Six skilled riders armed with high tech GPS, paper maps and verbal directions start the scenic route by taking a wrong turn one mile from town! A ten minute group meeting gets us on course and we proceed into the unknown. My Zumo GPS is pitching a fit, screaming at me to make a u-turn lest I die here and become coyote bait! Zumo has determined the best route to Pahrump is back to Vegas, get a nice room, win big on the slots and take a limo to the gentlemens’ club! I ignore the obviously defective technological gizmo and rely on my infallible sense of direction and follow the dust cloud of the rider ahead of me. He must know where he’s going because he’s hauling ass! 


Ten minutes into our 4th road side map quest we see a lone rider approaching. Jimmy is riding sweep between all 3 routes just to be sure the coyotes don’t over eat. Just for fun he gives us a mini sand training session in the ditch along the road. This guy can ride! After pointing us in the right direction he headed off in search of other navigationally challenged riders. Full of directional confidence instilled by THE master, we ride.


A woman in a SUV pulls up beside six guys holding maps. Glenn, our group leader at the time, breaks the man rule and asks directions. “Mount up men, it’s thata way”!

  

After touring most of Pahrump’s back streets we triumphantly arrive at the Lewis estate. Lunch is served and then Heather Lewis leads us out of town to some small dunes and a huge dry lake bed. Jimmy again appears out of nowhere and the two of them school us on sand riding techniques. Epic and awesome indeed! After a few high speed runs on the lake bed, we’re on the pavement back towards Shoshone.  Zumo has forgiven me and happily points the way to camp. A shower would be nice but there is only one in camp so the desert dust will remain as a badge of honor. After dinner and awards presentations, Manuel Lucchese captivated the audience with an incredible recount of his 2012 Dakar adventures.


8 a.m. Sunday… the Montanans were on the road to Mesquite. 1,012 miles later, back to the real world.

As I write this I realize how lucky I was to stumble upon the Taste of Dakar. I got the same thrill today that I got over 46 years ago on my first ride!

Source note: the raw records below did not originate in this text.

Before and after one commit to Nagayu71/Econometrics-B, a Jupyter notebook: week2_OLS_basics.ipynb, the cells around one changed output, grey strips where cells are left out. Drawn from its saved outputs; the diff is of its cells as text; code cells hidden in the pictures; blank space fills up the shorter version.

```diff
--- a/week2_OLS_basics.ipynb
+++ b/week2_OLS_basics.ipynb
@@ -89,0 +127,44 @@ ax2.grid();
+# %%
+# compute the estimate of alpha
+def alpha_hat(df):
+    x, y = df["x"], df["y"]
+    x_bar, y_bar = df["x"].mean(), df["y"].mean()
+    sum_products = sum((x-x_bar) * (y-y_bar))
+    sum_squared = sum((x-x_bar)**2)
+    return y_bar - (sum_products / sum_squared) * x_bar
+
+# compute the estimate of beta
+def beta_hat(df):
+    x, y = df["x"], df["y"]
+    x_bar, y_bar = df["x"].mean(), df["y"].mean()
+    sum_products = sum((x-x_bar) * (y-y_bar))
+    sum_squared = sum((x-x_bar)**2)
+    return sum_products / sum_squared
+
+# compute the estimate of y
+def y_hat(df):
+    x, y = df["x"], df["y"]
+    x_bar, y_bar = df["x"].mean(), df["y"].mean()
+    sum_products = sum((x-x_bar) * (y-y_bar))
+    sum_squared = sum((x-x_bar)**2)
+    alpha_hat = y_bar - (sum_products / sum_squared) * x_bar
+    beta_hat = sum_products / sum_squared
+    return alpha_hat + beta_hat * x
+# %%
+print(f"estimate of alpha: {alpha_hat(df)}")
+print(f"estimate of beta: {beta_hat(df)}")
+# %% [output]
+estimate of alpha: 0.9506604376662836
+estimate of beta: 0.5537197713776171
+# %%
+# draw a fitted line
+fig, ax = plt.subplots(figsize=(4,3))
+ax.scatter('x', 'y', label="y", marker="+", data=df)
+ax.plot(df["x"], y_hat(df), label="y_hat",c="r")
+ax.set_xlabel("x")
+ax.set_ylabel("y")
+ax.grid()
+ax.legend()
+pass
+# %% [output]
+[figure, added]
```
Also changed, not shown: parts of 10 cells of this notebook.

I can’t think of many other activities that feel like the first time, every time, all the time!When I phoned in my order at AltRider all I wanted was a luggage rack, but I got a whole epic adventure too!    

==

 

Check out the official AltRider Taste of Dakar video here:

http://www.youtube.com/watch?v=_oqTQg9UXFk